■ Task to complete
Each line below must be reproduced exactly as it stands. Pictures stay out of the copy.

■ Information

=-=-=-=-=

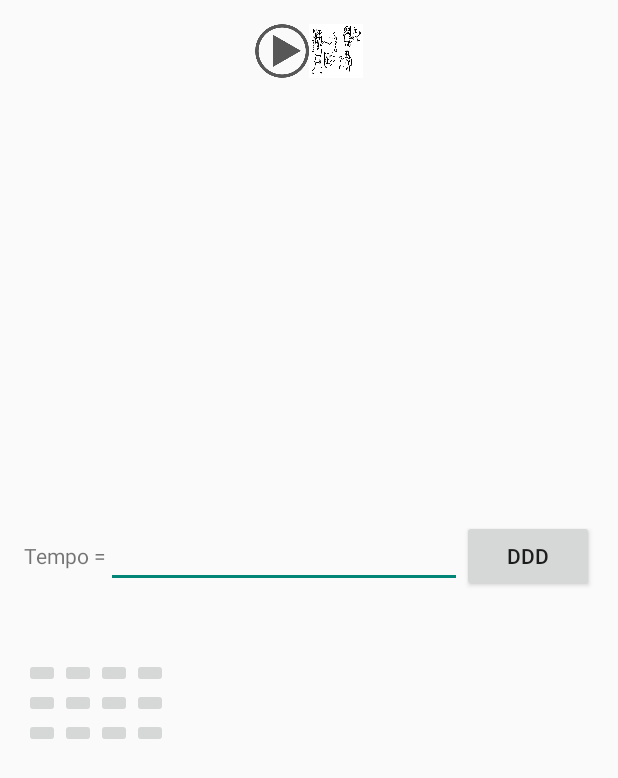
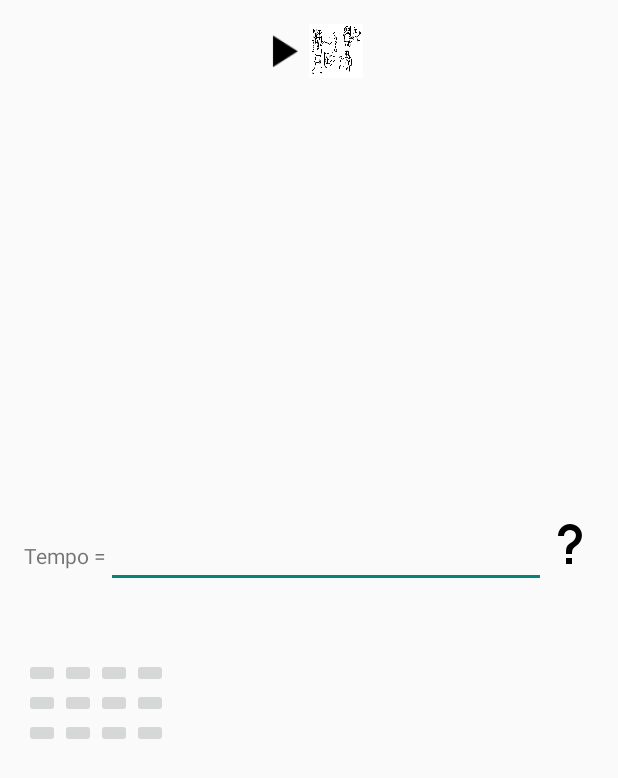
Before and after one commit to CombatCube/Wrhythm, an Android app: the screen it shows after launch (MainActivity), on a phone screen of 412 x 824 dp. Shown: the top 778 px of the screen. Run offline under Robolectric (Android 15) with nearby library versions, the light colour scheme and no system bars.

Commit message:
png and stuff

```diff
--- a/app/src/main/res/drawable/ic_play_toggle.xml
+++ b/app/src/main/res/drawable/ic_play_toggle.xml
@@ -2,8 +2,8 @@
 <selector xmlns:android="http://schemas.android.com/apk/res/android">
     <item
         android:state_checked="false"
-        android:drawable="@drawable/play_button"/>
+        android:drawable="@drawable/play"/>
     <item
         android:state_checked="true"
-        android:drawable="@drawable/pause_button"/>
+        android:drawable="@drawable/pause"/>
 </selector>
--- a/app/src/main/res/drawable/ic_repeat_toggle.xml
+++ b/app/src/main/res/drawable/ic_repeat_toggle.xml
@@ -5,5 +5,5 @@
         android:drawable="@drawable/repeat_off"/>
     <item
         android:state_checked="true"
-        android:drawable="@drawable/repeat_on"/>
+        android:drawable="@drawable/ic_cached_black_48dp"/>
 </selector>
--- a/app/src/main/res/layout/activity_main.xml
+++ b/app/src/main/res/layout/activity_main.xml
@@ -83,11 +83,12 @@
                     android:id="@+id/tempoEditorBox"
                     android:layout_weight="1" />
 
-                <Button
+                <ImageButton
                     android:layout_width="wrap_content"
                     android:layout_height="wrap_content"
-                    android:text="ddd"
-                    android:id="@+id/randomButton" />
+                    android:id="@+id/randomButton"
+                    android:background="@drawable/help"/>
+
             </LinearLayout>
         </LinearLayout>
 
```
Also changed, not shown: app/src/main/res/drawable-hdpi/help.png (added), app/src/main/res/drawable-hdpi/ic_cached_black_48dp.png (added), app/src/main/res/drawable-hdpi/pause.png (added), app/src/main/res/drawable-hdpi/play.png (added), app/src/main/res/drawable-mdpi/help.png (added), app/src/main/res/drawable-mdpi/ic_cached_black_48dp.png (added), app/src/main/res/drawable-mdpi/pause.png (added), app/src/main/res/drawable-mdpi/play.png (added), app/src/main/res/drawable-xhdpi/help.png (added), app/src/main/res/drawable-xhdpi/ic_cached_black_48dp.png (added), app/src/main/res/drawable-xhdpi/pause.png (added), app/src/main/res/drawable-xhdpi/play.png (added), app/src/main/res/drawable-xxhdpi/help.png (added), app/src/main/res/drawable-xxhdpi/ic_cached_black_48dp.png (added), 2 more files, 2 other files.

=-=-=-=-=

■ Written answer
Before and after one commit to CombatCube/Wrhythm, an Android app: the screen it shows after launch (MainActivity), on a phone screen of 412 x 824 dp. Shown: the top 778 px of the screen. Run offline under Robolectric (Android 15) with nearby library versions, the light colour scheme and no system bars.

Commit message:
png and stuff

```diff
--- a/app/src/main/res/drawable/ic_play_toggle.xml
+++ b/app/src/main/res/drawable/ic_play_toggle.xml
@@ -2,8 +2,8 @@
 <selector xmlns:android="http://schemas.android.com/apk/res/android">
     <item
         android:state_checked="false"
-        android:drawable="@drawable/play_button"/>
+        android:drawable="@drawable/play"/>
     <item
         android:state_checked="true"
-        android:drawable="@drawable/pause_button"/>
+        android:drawable="@drawable/pause"/>
 </selector>
--- a/app/src/main/res/drawable/ic_repeat_toggle.xml
+++ b/app/src/main/res/drawable/ic_repeat_toggle.xml
@@ -5,5 +5,5 @@
         android:drawable="@drawable/repeat_off"/>
     <item
         android:state_checked="true"
-        android:drawable="@drawable/repeat_on"/>
+        android:drawable="@drawable/ic_cached_black_48dp"/>
 </selector>
--- a/app/src/main/res/layout/activity_main.xml
+++ b/app/src/main/res/layout/activity_main.xml
@@ -83,11 +83,12 @@
                     android:id="@+id/tempoEditorBox"
                     android:layout_weight="1" />
 
-                <Button
+                <ImageButton
                     android:layout_width="wrap_content"
                     android:layout_height="wrap_content"
-                    android:text="ddd"
-                    android:id="@+id/randomButton" />
+                    android:id="@+id/randomButton"
+                    android:background="@drawable/help"/>
+
             </LinearLayout>
         </LinearLayout>
 
```
Also changed, not shown: app/src/main/res/drawable-hdpi/help.png (added), app/src/main/res/drawable-hdpi/ic_cached_black_48dp.png (added), app/src/main/res/drawable-hdpi/pause.png (added), app/src/main/res/drawable-hdpi/play.png (added), app/src/main/res/drawable-mdpi/help.png (added), app/src/main/res/drawable-mdpi/ic_cached_black_48dp.png (added), app/src/main/res/drawable-mdpi/pause.png (added), app/src/main/res/drawable-mdpi/play.png (added), app/src/main/res/drawable-xhdpi/help.png (added), app/src/main/res/drawable-xhdpi/ic_cached_black_48dp.png (added), app/src/main/res/drawable-xhdpi/pause.png (added), app/src/main/res/drawable-xhdpi/play.png (added), app/src/main/res/drawable-xxhdpi/help.png (added), app/src/main/res/drawable-xxhdpi/ic_cached_black_48dp.png (added), 2 more files, 2 other files.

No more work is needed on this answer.